They began talking about radio control for torpedoes. The idea itself was not new, but her concept of “frequency hopping” was. Lamarr brought up the idea of radio control. Antheil’s contribution was to suggest the device by which synchronization could be achieved. He proposed that rapid changes in radio frequencies could be coordinated the way he had coordinated the sixteen synchronized player pianos in his Ballet Meanique. The analogy was complete in his mind: By the time the two applied for a patent on a “Secret Communication System,” on June 10, 1941, the invention used slotted paper rolls similar to player-piano rolls to synchronize the frequency changes in transmitter and receiver, and it even called for exactly eighty-eight frequencies, the number of keys on a piano.
Together they submitted the idea of a secret communication system in June 1941. On August 11, 1942 a patent was granted was granted to Antheil and “Hedy Kiesler Markey”. Although a presentation of the frequency hopping technique was made U.S. Navy, it was met with opposition and was not adopted.Eventually the idea was implemented by the US military during the infamous Cuban blockade, but only after its patent had expired.
The Electronic Frontier Foundation gave Lamarr an award for this contribution. It is reported that, in 1998, Ottawa wireless technology developer Wi-LAN, Inc. “acquired a 49 per cent claim to the patent from Lamarr for an undisclosed amount of stock” although expired patents have no economic value. Antheil had died in 1959.Lamarr’s and Antheil’s frequency-hopping idea serves as a basis for modern spread-spectrum communication technology, such as Bluetooth, COFDM used in Wi-Fi network connections, and CDMA used in some cordless and wireless telephones. Blackwell, Martin, and Vernam’s 1920 patent Secrecy Communication System seems to lay the communications groundwork for Kiesler and Antheil’s patent, which employed the techniques in the autonomous control of torpedoes.Lamarr wanted to join the National Inventors Council, but was reportedly told by NIC member Charles F. Kettering and others that she could better help the war effort by using her celebrity status to sell War Bonds. And of course, women shouldn’t be joining male only cleverclubs now should they?
As is the case with many of the famous women inventors, Lamarr received very little recognition of her innovative talent at the time, but recently she has been showered with praise for her groundbreaking invention. In 1997, she and George Anthiel were honored with the Electronic Frontier Foundation (EFF) Pioneer Award. And later in the same year, Lamarr became the first female recipient of the BULBIE™ Gnass Spirit of Achievement Award, a prestigious lifetime accomplishment prize for inventors that is dubbed “The Oscar™ of Inventing.”

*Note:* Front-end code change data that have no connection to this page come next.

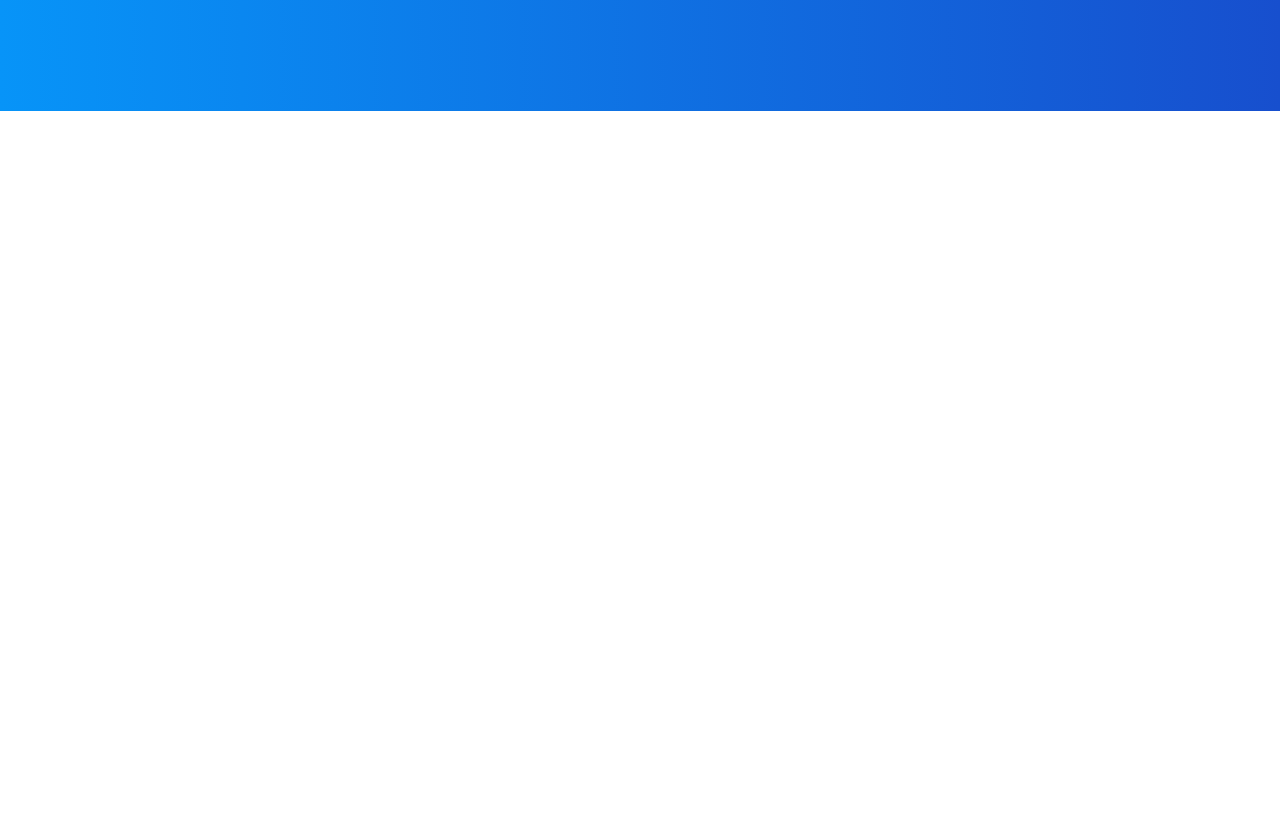
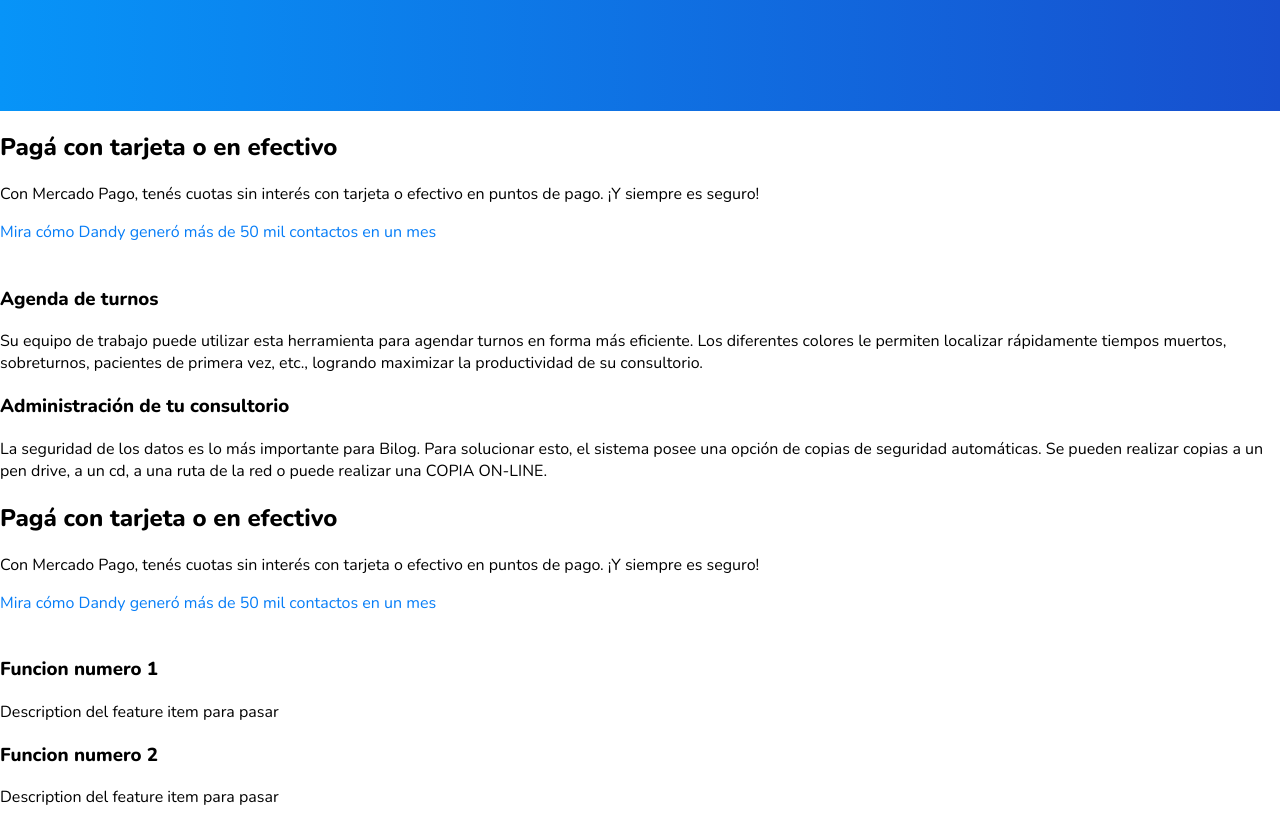
Before and after one commit to juanpernu/BilogWeb, a Next.js app: page / in a window 1280 px wide. Shown: the part 780-1604 px from the top of the page. Before the commit the page ends 891 px from the top, so only its background shows below. Built offline with nearby package versions, Linux system fonts and the light colour scheme.

Commit message:
Create feature, feature items components and mocked data

```diff
--- a/components/Cover.js
+++ b/components/Cover.js
@@ -26,7 +26,7 @@ class Cover extends React.Component {
               background: linear-gradient(to right, #0794f8, #174fce);
             }
             .cover--container {
-              padding: 60px 30px;
+              padding: 120px 30px 40px;
               text-align: left;
               color: #fff;
             }
--- /dev/null
+++ b/components/Feature.js
@@ -0,0 +1,73 @@
+import React from 'react'
+import Link from 'next/link'
+import FeatureItem from './FeatureItem'
+
+class Feature extends React.Component {
+  constructor(){
+    super();
+    this.renderSuccessCase = this.renderSuccessCase.bind(this);
+  }
+
+  renderSuccessCase(successCase){
+    if(successCase){
+      return(
+        <Link href={`${successCase.href}`}>
+          <a className="link--primary">{successCase.text}</a>
+        </Link>
+      )
+    }
+    return null
+  }
+
+  render() {
+    const { features } = this.props;
+    return(
+      <section className="feature-section">
+        {/* VER DE SACAR ESTA LOGICA A METODOS POR FUERA DEL COMPONENTE */}
+        {features.map((feature) => {
+          return(
+            <div className={`feature ${feature.hasColorBackground ? "color-background" : ""}`}>
+              <h2 className="feature--title">{feature.title}</h2>
+              <p className="feature--subtitle">{feature.description}</p>
+              {this.renderSuccessCase(feature.successCase)}
+              {feature.featureItems.map((item) => {
+                return <FeatureItem title={item.title} description={item.description}/>
+              })}
+            </div>
+          )})}
+        <style jsx>
+        {`
+          {/* STYLES FOR MOBILE */}
+          @media only screen and (max-width: 750px) {
+            .feature-section .feature {
+              padding: 30px;
+            }
+            .feature--title {
+              font-size: 28px;
+              text-align: left;
+              font-weight: 600;
+              margin-top: 0px;
+              margin-bottom: 24px;
+            }
+            .feature--subtitle {
+              font-size: 16px;
+              line-height: 26px;
+              margin-bottom: 24px;
+            }
+            .feature.color-background {
+              background: linear-gradient(to right, #8f94fb, #4e54c8);
+            }
+          }
+
+          {/* STYLES FOR DESKTOP */}
+          @media only screen and (min-width: 751px) {
+
+          }
+        `}
+        </style>
+      </section>
+    )
+  }
+}
+
+export default Feature
--- /dev/null
+++ b/components/FeatureItem.js
@@ -0,0 +1,34 @@
+const FeatureItem = ({title, description}) => (
+  <div className="feature-item">
+    <h3 className="feature-item--title">{title}</h3>
+    <p className="feature-item--description">{description}</p>
+    <style jsx>
+    {`
+      {/* STYLES FOR MOBILE */}
+      @media only screen and (max-width: 750px) {
+        .feature-item--title {
+          color: rgb(0, 0, 0);
+          font-size: 18px;
+          margin: 0 0 10px;
+          padding: 0;
+          font-weight: 600;
+        }
+        .feature-item--description {
+          font-size: 14px;
+          line-height: 25px;
+          color: rgb(102, 102, 102);
+          margin: 0 0 24px;
+          padding: 0;
+        }
+      }
+
+      {/* STYLES FOR DESKTOP */}
+      @media only screen and (min-width: 751px) {
+
+      }
+    `}
+    </style>
+  </div>
+)
+
+export default FeatureItem
--- a/components/Layout.js
+++ b/components/Layout.js
@@ -21,6 +21,12 @@ const Layout = ({children}) => (
         padding: 0;
         text-rendering: optimizeLegibility;
       }
+      :global(a.link--primary) {
+        color: rgb(6, 125, 247);
+        text-decoration: none;
+        margin-bottom: 24px;
+        display: inline-block;
+      }
       {/* STYLES FOR MOBILE */}
       @media only screen and (max-width: 750px) {
       }
--- /dev/null
+++ b/mocks/features.js
@@ -0,0 +1,42 @@
+module.exports = {
+  features: [
+    {
+      title: "Pagá con tarjeta o en efectivo",
+      description: "Con Mercado Pago, tenés cuotas sin interés con tarjeta o efectivo en puntos de pago. ¡Y siempre es seguro!",
+      hasColorBackground: false,
+      successCase: {
+        text: "Mira cómo Dandy generó más de 50 mil contactos en un mes",
+        href: "https://www.mercadolibre.com.ar/pagar-online-con-mercadopago",
+      },
+      featureItems: [
+        {
+          title: "Agenda de turnos",
+          description: "Su equipo de trabajo puede utilizar esta herramienta para agendar turnos en forma más eficiente. Los diferentes colores le permiten localizar rápidamente tiempos muertos, sobreturnos, pacientes de primera vez, etc., logrando maximizar la productividad de su consultorio.",
+        },
+        {
+          title: "Administración de tu consultorio",
+          description: "La seguridad de los datos es lo más importante para Bilog. Para solucionar esto, el sistema posee una opción de copias de seguridad automáticas. Se pueden realizar copias a un pen drive, a un cd, a una ruta de la red o puede realizar una COPIA ON-LINE.",
+        }
+      ],
+    },
+    {
+      title: "Pagá con tarjeta o en efectivo",
+      description: "Con Mercado Pago, tenés cuotas sin interés con tarjeta o efectivo en puntos de pago. ¡Y siempre es seguro!",
+      hasColorBackground: true,
+      successCase: {
+        text: "Mira cómo Dandy generó más de 50 mil contactos en un mes  ",
+        href: "https://www.mercadolibre.com.ar/pagar-online-con-mercadopago",
+      },
+      featureItems: [
+        {
+          title: "Funcion numero 1",
+          description: "Description del feature item para pasar",
+        },
+        {
+          title: "Funcion numero 2",
+          description: "Description del feature item para pasar",
+        }
+      ],
+    },
+  ]
+};
--- a/pages/index.js
+++ b/pages/index.js
@@ -1,8 +1,13 @@
 import Layout from '../components/Layout.js'
 import Cover from '../components/Cover.js'
+import Feature from '../components/Feature.js'
+import MockedFeatures from '../mocks/features.js'
+
+const FeaturesProps = MockedFeatures;
 
 export default () => (
     <Layout>
        <Cover />
+       <Feature {...FeaturesProps} />
     </Layout>
 )
```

Hedy Lamarr died of natural causes in January of 2000, aged 86. She is survived by three children.
Information Source: American Heritage of Invention & Technology, Spring 1997, Volume 12/Number 4